* **Excerpts from a dataset**
----------

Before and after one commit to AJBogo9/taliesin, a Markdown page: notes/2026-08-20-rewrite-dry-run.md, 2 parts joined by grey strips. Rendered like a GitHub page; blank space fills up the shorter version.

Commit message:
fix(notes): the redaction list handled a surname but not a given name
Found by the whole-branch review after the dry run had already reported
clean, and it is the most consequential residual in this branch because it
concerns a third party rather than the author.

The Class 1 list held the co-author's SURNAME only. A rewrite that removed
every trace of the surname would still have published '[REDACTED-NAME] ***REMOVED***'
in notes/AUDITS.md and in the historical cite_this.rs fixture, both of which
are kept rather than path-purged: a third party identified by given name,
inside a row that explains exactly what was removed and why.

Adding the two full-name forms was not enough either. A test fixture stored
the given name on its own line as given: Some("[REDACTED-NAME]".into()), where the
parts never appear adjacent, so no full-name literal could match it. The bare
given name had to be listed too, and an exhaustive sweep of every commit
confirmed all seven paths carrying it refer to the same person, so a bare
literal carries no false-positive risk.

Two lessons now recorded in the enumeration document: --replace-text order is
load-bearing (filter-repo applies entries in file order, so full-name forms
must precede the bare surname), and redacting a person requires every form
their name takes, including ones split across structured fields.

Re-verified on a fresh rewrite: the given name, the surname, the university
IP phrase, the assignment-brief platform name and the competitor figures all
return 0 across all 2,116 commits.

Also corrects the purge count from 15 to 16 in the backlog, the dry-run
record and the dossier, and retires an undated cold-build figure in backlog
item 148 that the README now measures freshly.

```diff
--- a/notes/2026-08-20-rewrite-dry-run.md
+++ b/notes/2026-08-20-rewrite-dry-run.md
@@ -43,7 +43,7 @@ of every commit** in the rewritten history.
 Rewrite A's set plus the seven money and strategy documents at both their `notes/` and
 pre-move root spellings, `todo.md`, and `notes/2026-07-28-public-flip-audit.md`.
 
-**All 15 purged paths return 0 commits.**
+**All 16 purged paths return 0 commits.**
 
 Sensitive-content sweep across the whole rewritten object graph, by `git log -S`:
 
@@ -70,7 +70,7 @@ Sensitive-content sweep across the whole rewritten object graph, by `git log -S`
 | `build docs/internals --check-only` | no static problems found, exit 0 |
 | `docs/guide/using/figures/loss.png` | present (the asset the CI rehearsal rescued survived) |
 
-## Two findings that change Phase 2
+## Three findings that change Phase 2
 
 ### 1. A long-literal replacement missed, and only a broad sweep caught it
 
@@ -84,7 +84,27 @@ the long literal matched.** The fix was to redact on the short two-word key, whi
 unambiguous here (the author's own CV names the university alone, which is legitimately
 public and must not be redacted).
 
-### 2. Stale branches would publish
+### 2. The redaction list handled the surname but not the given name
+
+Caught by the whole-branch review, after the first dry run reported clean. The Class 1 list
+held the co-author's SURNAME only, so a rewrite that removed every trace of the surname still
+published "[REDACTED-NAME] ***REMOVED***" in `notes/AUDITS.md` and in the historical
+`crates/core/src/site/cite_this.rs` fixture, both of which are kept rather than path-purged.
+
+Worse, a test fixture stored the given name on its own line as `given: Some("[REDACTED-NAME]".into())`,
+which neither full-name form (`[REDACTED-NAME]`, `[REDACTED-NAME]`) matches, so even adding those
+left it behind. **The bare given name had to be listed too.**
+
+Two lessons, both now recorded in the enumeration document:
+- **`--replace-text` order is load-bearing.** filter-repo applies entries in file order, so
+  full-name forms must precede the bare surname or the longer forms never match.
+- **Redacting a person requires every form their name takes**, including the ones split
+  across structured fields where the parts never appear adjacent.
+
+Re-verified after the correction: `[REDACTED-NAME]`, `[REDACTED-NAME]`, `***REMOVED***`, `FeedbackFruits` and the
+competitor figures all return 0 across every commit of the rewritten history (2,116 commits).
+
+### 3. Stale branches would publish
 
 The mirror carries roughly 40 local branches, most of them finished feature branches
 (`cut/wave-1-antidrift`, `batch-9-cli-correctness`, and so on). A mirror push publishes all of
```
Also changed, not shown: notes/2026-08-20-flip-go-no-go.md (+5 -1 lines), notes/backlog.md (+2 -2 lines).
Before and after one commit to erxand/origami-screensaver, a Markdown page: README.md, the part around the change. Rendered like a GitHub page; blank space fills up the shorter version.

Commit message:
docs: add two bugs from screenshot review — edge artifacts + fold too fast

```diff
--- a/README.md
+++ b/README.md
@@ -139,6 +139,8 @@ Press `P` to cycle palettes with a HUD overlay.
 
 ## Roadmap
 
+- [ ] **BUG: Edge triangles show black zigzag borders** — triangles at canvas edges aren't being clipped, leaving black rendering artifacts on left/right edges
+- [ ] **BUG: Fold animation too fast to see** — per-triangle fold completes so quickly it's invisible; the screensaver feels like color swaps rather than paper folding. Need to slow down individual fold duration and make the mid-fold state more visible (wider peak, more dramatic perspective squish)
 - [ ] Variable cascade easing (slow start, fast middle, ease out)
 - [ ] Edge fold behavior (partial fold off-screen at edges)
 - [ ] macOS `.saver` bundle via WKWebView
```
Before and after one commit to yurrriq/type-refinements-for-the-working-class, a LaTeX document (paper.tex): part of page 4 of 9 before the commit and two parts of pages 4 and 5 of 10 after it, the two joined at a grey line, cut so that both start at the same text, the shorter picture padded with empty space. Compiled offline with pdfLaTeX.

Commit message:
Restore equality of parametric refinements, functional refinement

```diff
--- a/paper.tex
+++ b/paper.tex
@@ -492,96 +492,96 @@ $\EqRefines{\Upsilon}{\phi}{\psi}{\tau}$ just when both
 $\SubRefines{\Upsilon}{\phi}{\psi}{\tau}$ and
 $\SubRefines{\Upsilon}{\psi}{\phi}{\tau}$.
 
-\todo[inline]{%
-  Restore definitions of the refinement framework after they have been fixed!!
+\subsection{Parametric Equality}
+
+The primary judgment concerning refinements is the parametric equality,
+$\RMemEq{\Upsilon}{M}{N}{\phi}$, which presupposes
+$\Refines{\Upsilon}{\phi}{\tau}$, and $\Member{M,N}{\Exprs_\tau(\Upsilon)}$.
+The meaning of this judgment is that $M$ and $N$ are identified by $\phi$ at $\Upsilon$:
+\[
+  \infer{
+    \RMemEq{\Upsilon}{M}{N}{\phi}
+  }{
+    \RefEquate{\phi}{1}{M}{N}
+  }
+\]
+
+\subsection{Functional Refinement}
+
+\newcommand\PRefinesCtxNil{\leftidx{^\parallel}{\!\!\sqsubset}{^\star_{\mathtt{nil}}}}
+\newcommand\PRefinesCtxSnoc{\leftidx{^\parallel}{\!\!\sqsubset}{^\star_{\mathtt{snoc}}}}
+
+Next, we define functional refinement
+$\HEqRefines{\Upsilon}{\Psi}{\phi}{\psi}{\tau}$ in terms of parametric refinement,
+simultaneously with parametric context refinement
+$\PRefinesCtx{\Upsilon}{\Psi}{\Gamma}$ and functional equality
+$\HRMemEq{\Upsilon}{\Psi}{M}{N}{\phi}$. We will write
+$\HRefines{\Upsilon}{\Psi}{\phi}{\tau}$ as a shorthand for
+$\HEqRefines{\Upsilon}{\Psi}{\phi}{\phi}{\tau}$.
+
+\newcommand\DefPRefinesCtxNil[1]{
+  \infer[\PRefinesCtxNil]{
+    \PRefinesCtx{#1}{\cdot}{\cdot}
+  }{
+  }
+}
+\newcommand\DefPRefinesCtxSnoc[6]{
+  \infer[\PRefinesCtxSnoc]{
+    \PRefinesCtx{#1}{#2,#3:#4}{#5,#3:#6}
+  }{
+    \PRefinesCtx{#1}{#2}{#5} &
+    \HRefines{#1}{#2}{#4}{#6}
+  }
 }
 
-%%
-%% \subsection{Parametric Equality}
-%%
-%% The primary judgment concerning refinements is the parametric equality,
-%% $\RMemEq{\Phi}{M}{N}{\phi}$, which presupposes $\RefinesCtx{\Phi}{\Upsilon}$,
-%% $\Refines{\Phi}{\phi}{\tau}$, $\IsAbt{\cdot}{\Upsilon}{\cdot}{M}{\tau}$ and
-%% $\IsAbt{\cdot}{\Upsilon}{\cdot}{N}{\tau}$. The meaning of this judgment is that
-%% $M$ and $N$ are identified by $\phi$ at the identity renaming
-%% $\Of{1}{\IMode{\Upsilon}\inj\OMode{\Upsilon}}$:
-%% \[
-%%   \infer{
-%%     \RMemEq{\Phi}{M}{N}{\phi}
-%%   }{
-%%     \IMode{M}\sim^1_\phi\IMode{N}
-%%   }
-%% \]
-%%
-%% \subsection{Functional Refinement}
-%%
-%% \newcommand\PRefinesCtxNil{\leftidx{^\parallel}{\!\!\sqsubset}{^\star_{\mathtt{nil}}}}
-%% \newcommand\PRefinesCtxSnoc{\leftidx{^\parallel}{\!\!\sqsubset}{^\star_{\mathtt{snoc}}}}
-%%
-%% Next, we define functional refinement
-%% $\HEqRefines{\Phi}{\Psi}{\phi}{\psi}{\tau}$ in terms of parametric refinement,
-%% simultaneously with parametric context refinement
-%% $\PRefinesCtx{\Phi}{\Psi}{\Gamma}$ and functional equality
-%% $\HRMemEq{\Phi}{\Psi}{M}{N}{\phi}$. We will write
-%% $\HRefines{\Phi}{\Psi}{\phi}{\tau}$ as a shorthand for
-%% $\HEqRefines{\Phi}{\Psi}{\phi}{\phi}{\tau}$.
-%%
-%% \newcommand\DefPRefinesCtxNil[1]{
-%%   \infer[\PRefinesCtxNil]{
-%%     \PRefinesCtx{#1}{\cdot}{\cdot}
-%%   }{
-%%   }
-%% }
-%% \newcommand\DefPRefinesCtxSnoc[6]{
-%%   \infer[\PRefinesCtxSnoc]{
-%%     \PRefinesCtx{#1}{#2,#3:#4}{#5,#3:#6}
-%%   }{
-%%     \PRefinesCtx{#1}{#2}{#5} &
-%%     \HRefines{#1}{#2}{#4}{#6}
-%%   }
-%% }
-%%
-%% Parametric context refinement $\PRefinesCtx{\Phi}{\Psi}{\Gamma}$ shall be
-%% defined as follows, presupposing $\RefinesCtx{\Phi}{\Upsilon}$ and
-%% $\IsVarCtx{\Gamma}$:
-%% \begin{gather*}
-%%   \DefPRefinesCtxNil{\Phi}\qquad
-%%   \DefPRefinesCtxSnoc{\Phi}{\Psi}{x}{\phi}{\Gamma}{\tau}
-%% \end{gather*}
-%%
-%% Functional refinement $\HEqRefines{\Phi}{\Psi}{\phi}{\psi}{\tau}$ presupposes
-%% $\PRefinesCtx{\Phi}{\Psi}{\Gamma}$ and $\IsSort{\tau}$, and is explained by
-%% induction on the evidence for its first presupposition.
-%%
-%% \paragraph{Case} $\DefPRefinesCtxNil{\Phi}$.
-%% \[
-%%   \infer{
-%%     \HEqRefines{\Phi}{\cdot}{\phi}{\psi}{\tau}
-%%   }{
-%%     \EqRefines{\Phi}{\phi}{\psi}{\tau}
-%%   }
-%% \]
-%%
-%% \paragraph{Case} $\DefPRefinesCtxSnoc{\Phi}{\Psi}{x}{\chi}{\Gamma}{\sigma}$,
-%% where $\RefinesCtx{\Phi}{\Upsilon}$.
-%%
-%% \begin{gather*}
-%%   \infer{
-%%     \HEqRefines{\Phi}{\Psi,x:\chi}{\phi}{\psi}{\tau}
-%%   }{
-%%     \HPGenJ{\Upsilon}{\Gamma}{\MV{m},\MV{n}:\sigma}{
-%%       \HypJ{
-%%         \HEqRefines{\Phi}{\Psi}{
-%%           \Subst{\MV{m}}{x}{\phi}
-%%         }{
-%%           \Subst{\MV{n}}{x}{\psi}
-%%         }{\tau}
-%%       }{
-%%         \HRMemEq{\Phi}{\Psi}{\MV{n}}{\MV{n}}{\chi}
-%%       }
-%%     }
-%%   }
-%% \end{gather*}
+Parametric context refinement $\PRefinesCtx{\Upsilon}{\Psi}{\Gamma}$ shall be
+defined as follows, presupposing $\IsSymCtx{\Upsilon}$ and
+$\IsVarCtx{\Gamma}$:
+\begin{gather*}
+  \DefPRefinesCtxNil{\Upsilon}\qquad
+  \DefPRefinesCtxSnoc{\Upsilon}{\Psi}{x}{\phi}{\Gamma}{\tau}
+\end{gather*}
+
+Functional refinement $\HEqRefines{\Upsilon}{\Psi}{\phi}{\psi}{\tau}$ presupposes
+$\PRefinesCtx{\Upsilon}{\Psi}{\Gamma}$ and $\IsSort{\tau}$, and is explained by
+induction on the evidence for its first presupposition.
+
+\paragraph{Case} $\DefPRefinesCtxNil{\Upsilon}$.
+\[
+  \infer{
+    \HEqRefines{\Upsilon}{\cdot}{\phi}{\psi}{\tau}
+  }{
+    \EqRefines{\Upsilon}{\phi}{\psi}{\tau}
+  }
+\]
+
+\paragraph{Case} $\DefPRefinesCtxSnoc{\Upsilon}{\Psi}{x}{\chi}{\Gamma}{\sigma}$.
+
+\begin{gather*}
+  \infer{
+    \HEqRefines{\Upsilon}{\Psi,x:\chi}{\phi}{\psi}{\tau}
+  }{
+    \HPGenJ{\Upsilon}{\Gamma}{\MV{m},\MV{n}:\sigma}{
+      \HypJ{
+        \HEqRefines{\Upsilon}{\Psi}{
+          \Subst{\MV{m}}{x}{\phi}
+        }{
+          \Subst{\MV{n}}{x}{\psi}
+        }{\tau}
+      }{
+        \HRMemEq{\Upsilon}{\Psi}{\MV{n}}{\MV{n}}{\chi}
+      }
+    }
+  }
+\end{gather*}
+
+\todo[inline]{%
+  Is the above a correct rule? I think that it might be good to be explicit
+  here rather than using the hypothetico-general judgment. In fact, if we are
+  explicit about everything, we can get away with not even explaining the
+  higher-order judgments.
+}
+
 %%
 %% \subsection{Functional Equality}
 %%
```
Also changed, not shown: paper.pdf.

----------

* **Problem to work on**
Using the records above, give the number of lines in which the word "after" occurs, and nothing else.

* **Reply**
7